▶
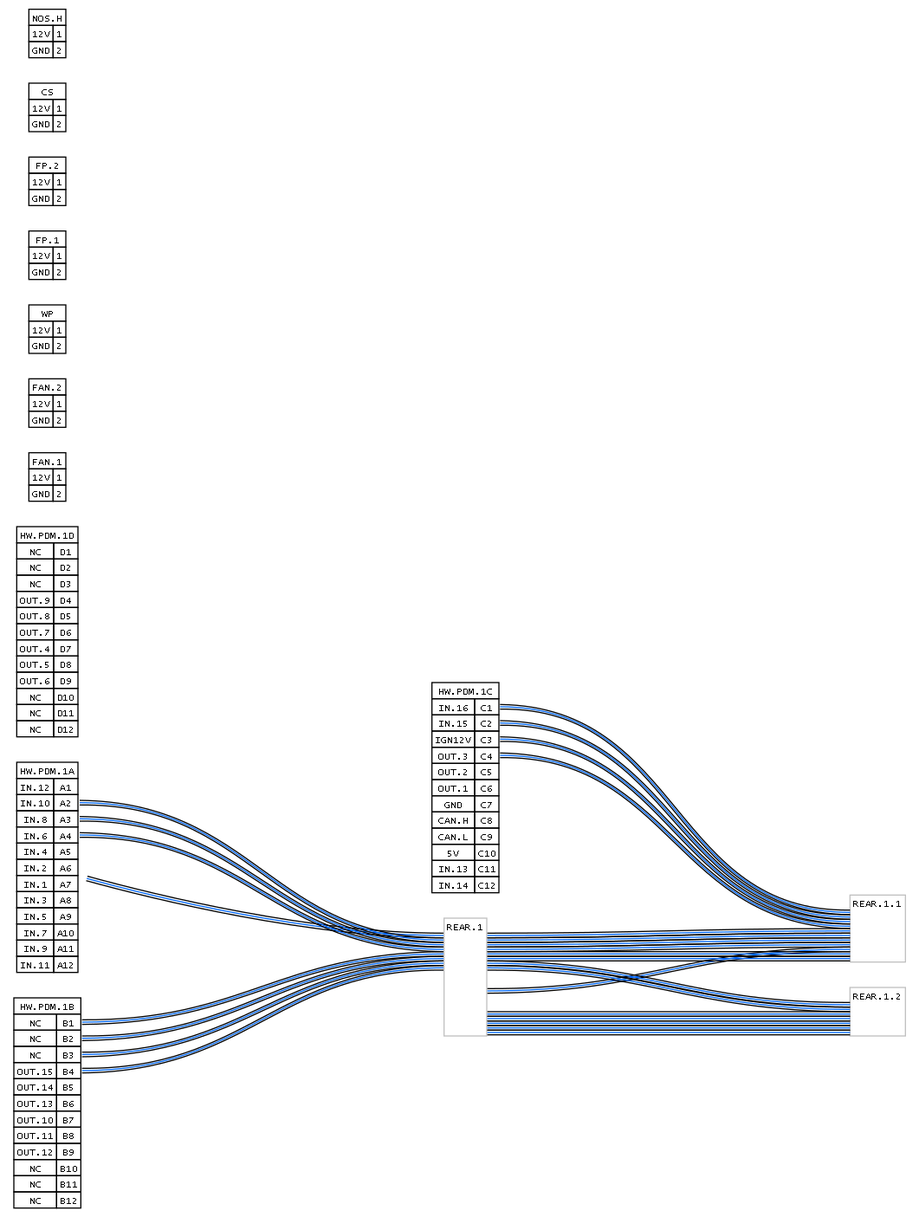
The Graphviz diagram out.gv.png in cmjdev/wiregen, before a commit. Its source is kept beside it as out.gv.
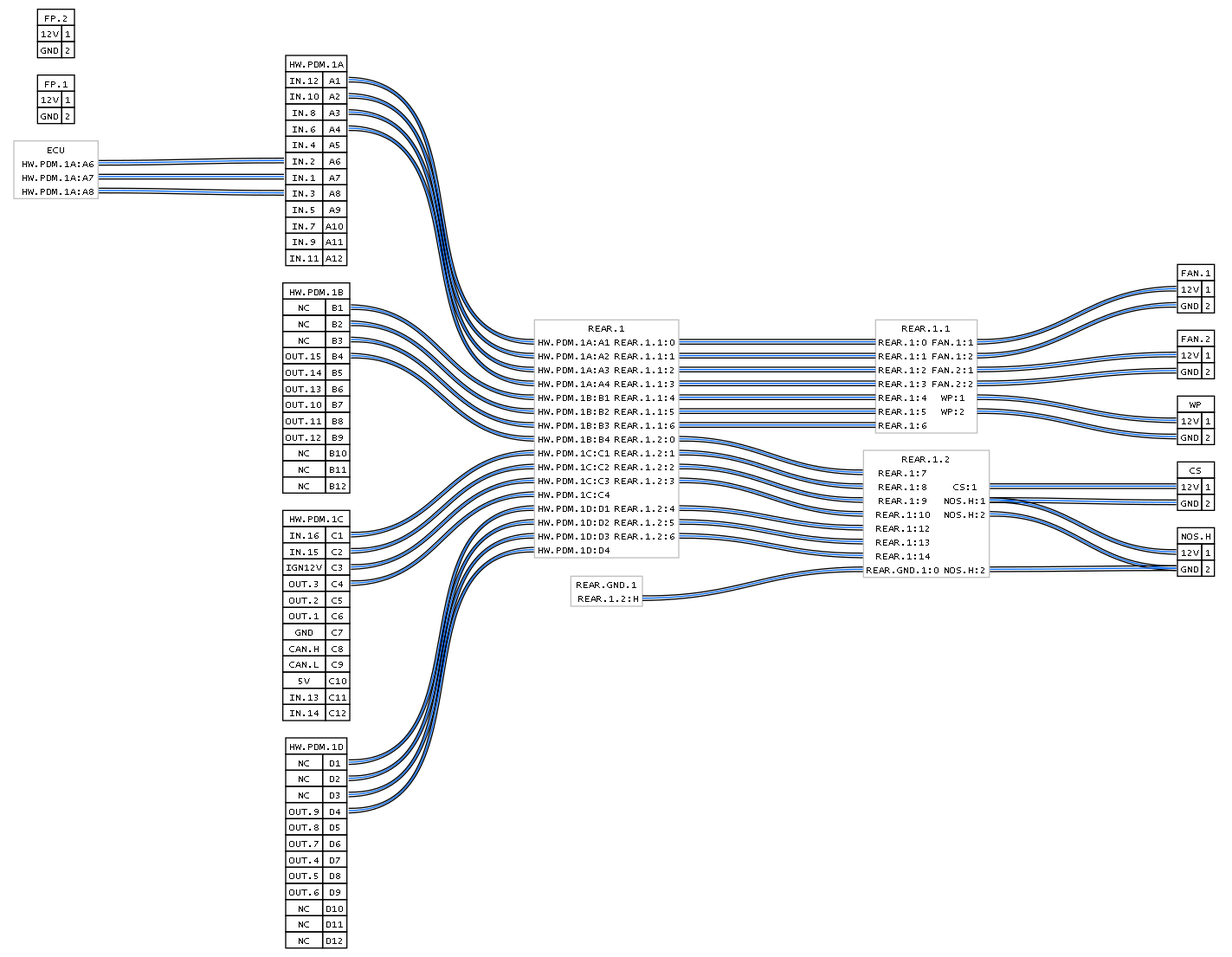
The same diagram one commit later.

The edit, as a diff of the source:
```diff
@@ -1,4 +1,4 @@
-graph {nodesep=.2 ranksep=4 rankdir=LR
+graph {nodesep=.1 ranksep=2 rankdir=LR
 
 node [shape=none fontname="Lucida Console" fontsize=8];
 edge [color="#000000:#0066ff:#000000"];
@@ -14,21 +14,30 @@
 "FP.2" [label = <<TABLE border="0" cellspacing="0" cellborder="1"><TR><TD colspan="2">FP.2</TD></TR><TR><TD PORT="1L">12V</TD><TD PORT="1R">1</TD></TR><TR><TD PORT="2L">GND</TD><TD PORT="2R">2</TD></TR></TABLE>>];
 "CS" [label = <<TABLE border="0" cellspacing="0" cellborder="1"><TR><TD colspan="2">CS</TD></TR><TR><TD PORT="1L">12V</TD><TD PORT="1R">1</TD></TR><TR><TD PORT="2L">GND</TD><TD PORT="2R">2</TD></TR></TABLE>>];
 "NOS.H" [label = <<TABLE border="0" cellspacing="0" cellborder="1"><TR><TD colspan="2">NOS.H</TD></TR><TR><TD PORT="1L">12V</TD><TD PORT="1R">1</TD></TR><TR><TD PORT="2L">GND</TD><TD PORT="2R">2</TD></TR></TABLE>>];
-"REAR.1" [label = <<TABLE border="1" cellspacing="0" color="grey" cellborder="0"><TR><TD colspan="2">REAR.1</TD></TR><TR><TD PORT="0L"></TD><TD PORT="0R"></TD></TR><TR><TD PORT="1L"></TD><TD PORT="1R"></TD></TR><TR><TD PORT="2L"></TD><TD PORT="2R"></TD></TR><TR><TD PORT="3L"></TD><TD PORT="3R"></TD></TR><TR><TD PORT="5L"></TD><TD PORT="5R"></TD></TR><TR><TD PORT="6L"></TD><TD PORT="6R"></TD></TR><TR><TD PORT="7L"></TD><TD PORT="7R"></TD></TR><TR><TD PORT="8L"></TD><TD PORT="8R"></TD></TR><TR><TD PORT="0L"></TD><TD PORT="0R"></TD></TR><TR><TD PORT="1L"></TD><TD PORT="1R"></TD></TR><TR><TD PORT="2L"></TD><TD PORT="2R"></TD></TR><TR><TD PORT="3L"></TD><TD PORT="3R"></TD></TR><TR><TD PORT="4L"></TD><TD PORT="4R"></TD></TR><TR><TD PORT="5L"></TD><TD PORT="5R"></TD></TR><TR><TD PORT="6L"></TD><TD PORT="6R"></TD></TR><TR><TD PORT="7L"></TD><TD PORT="7R"></TD></TR><TR><TD PORT="8L"></TD><TD PORT="8R"></TD></TR><TR><TD PORT="9L"></TD><TD PORT="9R"></TD></TR><TR><TD PORT="10L"></TD><TD PORT="10R"></TD></TR><TR><TD PORT="12L"></TD><TD PORT="12R"></TD></TR><TR><TD PORT="13L"></TD><TD PORT="13R"></TD></TR><TR><TD PORT="14L"></TD><TD PORT="14R"></TD></TR></TABLE>>];
-"REAR.1.1" [label = <<TABLE border="1" cellspacing="0" color="grey" cellborder="0"><TR><TD colspan="2">REAR.1.1</TD></TR><TR><TD PORT="10L"></TD><TD PORT="10R"></TD></TR><TR><TD PORT="11L"></TD><TD PORT="11R"></TD></TR><TR><TD PORT="12L"></TD><TD PORT="12R"></TD></TR><TR><TD PORT="13L"></TD><TD PORT="13R"></TD></TR><TR><TD PORT="0L"></TD><TD PORT="0R"></TD></TR><TR><TD PORT="1L"></TD><TD PORT="1R"></TD></TR><TR><TD PORT="2L"></TD><TD PORT="2R"></TD></TR><TR><TD PORT="3L"></TD><TD PORT="3R"></TD></TR><TR><TD PORT="4L"></TD><TD PORT="4R"></TD></TR><TR><TD PORT="5L"></TD><TD PORT="5R"></TD></TR><TR><TD PORT="6L"></TD><TD PORT="6R"></TD></TR></TABLE>>];
-"REAR.1.2" [label = <<TABLE border="1" cellspacing="0" color="grey" cellborder="0"><TR><TD colspan="2">REAR.1.2</TD></TR><TR><TD PORT="0L"></TD><TD PORT="0R"></TD></TR><TR><TD PORT="1L"></TD><TD PORT="1R"></TD></TR><TR><TD PORT="2L"></TD><TD PORT="2R"></TD></TR><TR><TD PORT="3L"></TD><TD PORT="3R"></TD></TR><TR><TD PORT="4L"></TD><TD PORT="4R"></TD></TR><TR><TD PORT="5L"></TD><TD PORT="5R"></TD></TR><TR><TD PORT="6L"></TD><TD PORT="6R"></TD></TR></TABLE>>];
-"HW.PDM.1A":"C1R" -- "REAR.1":"0L"
+"ECU" [label = <<TABLE border="1" cellspacing="0" color="grey" cellborder="0"><TR><TD colspan="2">ECU</TD></TR><TR><TD HEIGHT="10" PORT="1L"></TD><TD PORT="1R">HW.PDM.1A:A6</TD></TR><TR><TD HEIGHT="10" PORT="2L"></TD><TD PORT="2R">HW.PDM.1A:A7</TD></TR><TR><TD HEIGHT="10" PORT="3L"></TD><TD PORT="3R">HW.PDM.1A:A8</TD></TR></TABLE>>];
+"REAR.1" [label = <<TABLE border="1" cellspacing="0" color="grey" cellborder="0"><TR><TD colspan="2">REAR.1</TD></TR><TR><TD HEIGHT="10" PORT="0L">HW.PDM.1A:A1</TD><TD PORT="0R">REAR.1.1:0</TD></TR><TR><TD HEIGHT="10" PORT="1L">HW.PDM.1A:A2</TD><TD PORT="1R">REAR.1.1:1</TD></TR><TR><TD HEIGHT="10" PORT="2L">HW.PDM.1A:A3</TD><TD PORT="2R">REAR.1.1:2</TD></TR><TR><TD HEIGHT="10" PORT="3L">HW.PDM.1A:A4</TD><TD PORT="3R">REAR.1.1:3</TD></TR><TR><TD HEIGHT="10" PORT="4L">HW.PDM.1B:B1</TD><TD PORT="4R">REAR.1.1:4</TD></TR><TR><TD HEIGHT="10" PORT="5L">HW.PDM.1B:B2</TD><TD PORT="5R">REAR.1.1:5</TD></TR><TR><TD HEIGHT="10" PORT="6L">HW.PDM.1B:B3</TD><TD PORT="6R">REAR.1.1:6</TD></TR><TR><TD HEIGHT="10" PORT="7L">HW.PDM.1B:B4</TD><TD PORT="7R">REAR.1.2:0</TD></TR><TR><TD HEIGHT="10" PORT="8L">HW.PDM.1C:C1</TD><TD PORT="8R">REAR.1.2:1</TD></TR><TR><TD HEIGHT="10" PORT="9L">HW.PDM.1C:C2</TD><TD PORT="9R">REAR.1.2:2</TD></TR><TR><TD HEIGHT="10" PORT="10L">HW.PDM.1C:C3</TD><TD PORT="10R">REAR.1.2:3</TD></TR><TR><TD HEIGHT="10" PORT="11L">HW.PDM.1C:C4</TD><TD PORT="11R"></TD></TR><TR><TD HEIGHT="10" PORT="12L">HW.PDM.1D:D1</TD><TD PORT="12R">REAR.1.2:4</TD></TR><TR><TD HEIGHT="10" PORT="13L">HW.PDM.1D:D2</TD><TD PORT="13R">REAR.1.2:5</TD></TR><TR><TD HEIGHT="10" PORT="14L">HW.PDM.1D:D3</TD><TD PORT="14R">REAR.1.2:6</TD></TR><TR><TD HEIGHT="10" PORT="15L">HW.PDM.1D:D4</TD><TD PORT="15R"></TD></TR></TABLE>>];
+"REAR.1.1" [label = <<TABLE border="1" cellspacing="0" color="grey" cellborder="0"><TR><TD colspan="2">REAR.1.1</TD></TR><TR><TD HEIGHT="10" PORT="0L">REAR.1:0</TD><TD PORT="0R">FAN.1:1</TD></TR><TR><TD HEIGHT="10" PORT="1L">REAR.1:1</TD><TD PORT="1R">FAN.1:2</TD></TR><TR><TD HEIGHT="10" PORT="2L">REAR.1:2</TD><TD PORT="2R">FAN.2:1</TD></TR><TR><TD HEIGHT="10" PORT="3L">REAR.1:3</TD><TD PORT="3R">FAN.2:2</TD></TR><TR><TD HEIGHT="10" PORT="4L">REAR.1:4</TD><TD PORT="4R">WP:1</TD></TR><TR><TD HEIGHT="10" PORT="5L">REAR.1:5</TD><TD PORT="5R">WP:2</TD></TR><TR><TD HEIGHT="10" PORT="6L">REAR.1:6</TD><TD PORT="6R"></TD></TR></TABLE>>];
+"REAR.1.2" [label = <<TABLE border="1" cellspacing="0" color="grey" cellborder="0"><TR><TD colspan="2">REAR.1.2</TD></TR><TR><TD HEIGHT="10" PORT="0L">REAR.1:7</TD><TD PORT="0R"></TD></TR><TR><TD HEIGHT="10" PORT="1L">REAR.1:8</TD><TD PORT="1R">CS:1</TD></TR><TR><TD HEIGHT="10" PORT="2L">REAR.1:9</TD><TD PORT="2R">NOS.H:1</TD></TR><TR><TD HEIGHT="10" PORT="3L">REAR.1:10</TD><TD PORT="3R">NOS.H:2</TD></TR><TR><TD HEIGHT="10" PORT="4L">REAR.1:12</TD><TD PORT="4R"></TD></TR><TR><TD HEIGHT="10" PORT="5L">REAR.1:13</TD><TD PORT="5R"></TD></TR><TR><TD HEIGHT="10" PORT="6L">REAR.1:14</TD><TD PORT="6R"></TD></TR><TR><TD HEIGHT="10" PORT="HL">REAR.GND.1:0</TD><TD PORT="HR">NOS.H:2</TD></TR></TABLE>>];
+"REAR.GND.1" [label = <<TABLE border="1" cellspacing="0" color="grey" cellborder="0"><TR><TD colspan="2">REAR.GND.1</TD></TR><TR><TD HEIGHT="10" PORT="0L"></TD><TD PORT="0R">REAR.1.2:H</TD></TR></TABLE>>];
+"ECU":"1R" -- "HW.PDM.1A":"A6L"
+"ECU":"2R" -- "HW.PDM.1A":"A7L"
+"ECU":"3R" -- "HW.PDM.1A":"A8L"
+"HW.PDM.1A":"A1R" -- "REAR.1":"0L"
 "HW.PDM.1A":"A2R" -- "REAR.1":"1L"
 "HW.PDM.1A":"A3R" -- "REAR.1":"2L"
 "HW.PDM.1A":"A4R" -- "REAR.1":"3L"
-"HW.PDM.1B":"B1R" -- "REAR.1":"5L"
-"HW.PDM.1B":"B2R" -- "REAR.1":"6L"
-"HW.PDM.1B":"B3R" -- "REAR.1":"7L"
-"HW.PDM.1B":"B4R" -- "REAR.1":"8L"
-"HW.PDM.1C":"C1R" -- "REAR.1.1":"10L"
-"HW.PDM.1C":"C2R" -- "REAR.1.1":"11L"
-"HW.PDM.1C":"C3R" -- "REAR.1.1":"12L"
-"HW.PDM.1C":"C4R" -- "REAR.1.1":"13L"
+"HW.PDM.1B":"B1R" -- "REAR.1":"4L"
+"HW.PDM.1B":"B2R" -- "REAR.1":"5L"
+"HW.PDM.1B":"B3R" -- "REAR.1":"6L"
+"HW.PDM.1B":"B4R" -- "REAR.1":"7L"
+"HW.PDM.1C":"C1R" -- "REAR.1":"8L"
+"HW.PDM.1C":"C2R" -- "REAR.1":"9L"
+"HW.PDM.1C":"C3R" -- "REAR.1":"10L"
+"HW.PDM.1C":"C4R" -- "REAR.1":"11L"
+"HW.PDM.1D":"D1R" -- "REAR.1":"12L"
+"HW.PDM.1D":"D2R" -- "REAR.1":"13L"
+"HW.PDM.1D":"D3R" -- "REAR.1":"14L"
+"HW.PDM.1D":"D4R" -- "REAR.1":"15L"
 "REAR.1":"0R" -- "REAR.1.1":"0L"
 "REAR.1":"1R" -- "REAR.1.1":"1L"
 "REAR.1":"2R" -- "REAR.1.1":"2L"
@@ -43,4 +52,16 @@
 "REAR.1":"12R" -- "REAR.1.2":"4L"
 "REAR.1":"13R" -- "REAR.1.2":"5L"
 "REAR.1":"14R" -- "REAR.1.2":"6L"
+"REAR.1.1":"0R" -- "FAN.1":"1L"
+"REAR.1.1":"1R" -- "FAN.1":"2L"
+"REAR.1.1":"2R" -- "FAN.2":"1L"
+"REAR.1.1":"3R" -- "FAN.2":"2L"
+"REAR.1.1":"4R" -- "WP":"1L"
+"REAR.1.1":"5R" -- "WP":"2L"
+"REAR.1.2":"1R" -- "CS":"1L"
+"REAR.1.2":"2R" -- "CS":"2L"
+"REAR.1.2":"2R" -- "NOS.H":"1L"
+"REAR.1.2":"3R" -- "NOS.H":"2L"
+"REAR.GND.1":"0R" -- "REAR.1.2":"HL"
+"REAR.1.2":"HR" -- "NOS.H":"2L"
 }
```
◀
From the records above, work out how many lines contain the string "diagram". Give only the number.

Task solution -> 2